A dangerous precedent has been set at Raith Rovers. Where once wealthy investors were content with puppeteering from the boardroom, the Scottish First Division club have let their latest benefactor into the dugout. And this is no ordinary benefactor. This is Claude Anelka, the brother of Nicolas and the man much vilified for his role in brokering the £22 million deal that took his sibling from Arsenal to Real Madrid in 1999. Since then, Claude has flitted between homes in London and Miami, before deciding that true happiness lies in the sleepy Fife town of Kirkcaldy.

Like so many clubs in Scotland, Raith are in dire financial straits. They have sold their stadium, Stark’s Park, and now lease it from a property company. They have hammered out a repayment scheme with existing creditors to keep the wolves from the door, aided by their retention of First Division status for next season.

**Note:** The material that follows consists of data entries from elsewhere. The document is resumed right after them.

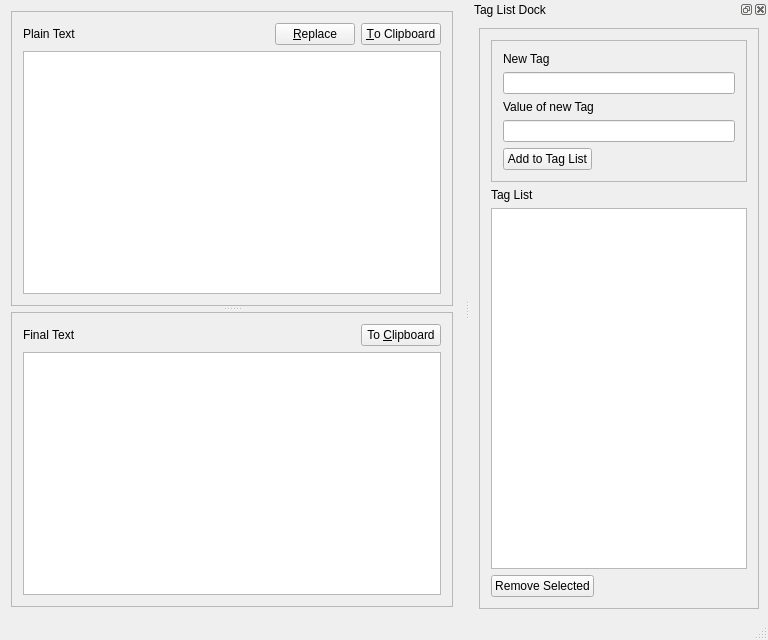
First picture: the form in qt5/Replacer/mainwindow.ui, repository Ernesuma/replacer, before the edit.
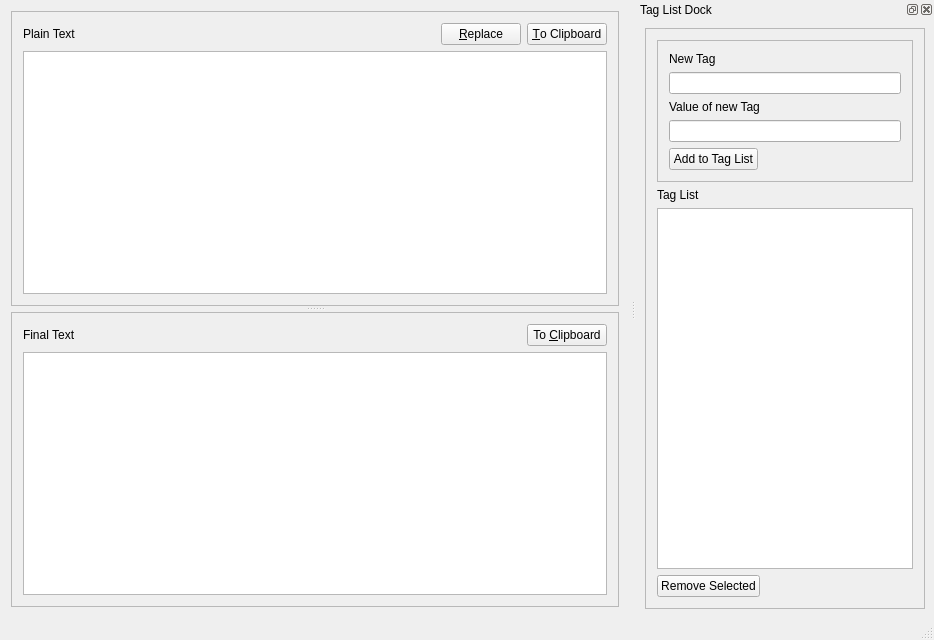
Second picture: the form after the edit.

Commit message: made window default width bigger

Diff of the .ui file:
```diff
--- a/qt5/Replacer/mainwindow.ui
+++ b/qt5/Replacer/mainwindow.ui
@@ -6,7 +6,7 @@
    <rect>
     <x>0</x>
     <y>0</y>
-    <width>768</width>
+    <width>934</width>
     <height>640</height>
    </rect>
   </property>
```
Left out of the diff: 2 changed lines with no effect on the pictures.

This, then, is the contradiction at the heart of Anelka’s arrival. He stumped up £320,000 on the condition that he would take charge of football matters for the next two years. The incumbent manager, Antonio Calderón, who had won the Second Division title in his first season in charge and avoided relegation on a shoestring budget in his second, headed back to his native Spain.

Raith need the money, but can they afford to take the risk? Anelka, 32, is a qualified but untested coach and had a promising playing career in the French lower leagues before injury consigned him to a supporting role in the prodigious rise of his younger brother. He has worked with young players in Paris and his first move after taking control at Raith was to sign seven of his former pupils. His next was to tell six out-of-contract players they would not be needed next season. Before the new arrivals set foot in Scotland, the club had one senior player under contract.

“Why Raith? The answer is simple. I have found a good club with good people who believe in me. This is the right place to start my career.”

No sooner had Anelka made that statement than his new club were embroiled in a betting scandal. The Scottish Football League is still investigating the £250,000 in bets placed across the country on Raith’s final match, all cor­rectly pre­dicting a win for relegated Ayr.

On arrival, Anelka also talked of “chasing a dream” and fell into the trap that snared Tony Mowbray, the new manager of Hibs, as well, of claiming that he will narrow the gap on the Old Firm. However, in chasing his dream, Anelka has circumvented the route to the dugout. When he talks about finding the right place to start, does he really mean that he has found a club so desperate for investment that they will let a rookie coach buy his way into the game at a level that hitherto necessitated a lengthy playing career or time served successfully as a manager in the lower leagues?

Meanwhile, the supporters are bewildered, staggering into the new season unsure of what to expect. Jim Foy, chairman of the Raith Rovers supporters’ groups, was stunned by developments at Stark’s Park, but is trying, desperately, to retain optimism ahead of a new season.

“[Anelka] has bought the job and they are prepared to take the risk,” he said. “I have been told that, if it all goes pear-shaped, they want to write him a cheque and send him on his way. But this money isn’t going to be sitting in the bank; it will be spent, so where is this cheque going to come from? However, he deserves to be a given a chance. When we appointed Jimmy Nicholl nobody thought he was a manager and we ended up getting promotion for the first time, winning the League Cup and getting into Europe.”

These are similar to the ambitions held by the new man, but it may take more than £320,000 to realise them. Next season, Raith sup­port­ers find out if Claude Anelka has more than deep pockets, big dreams and a brass neck.

From WSC 209 July 2004. What was happening this month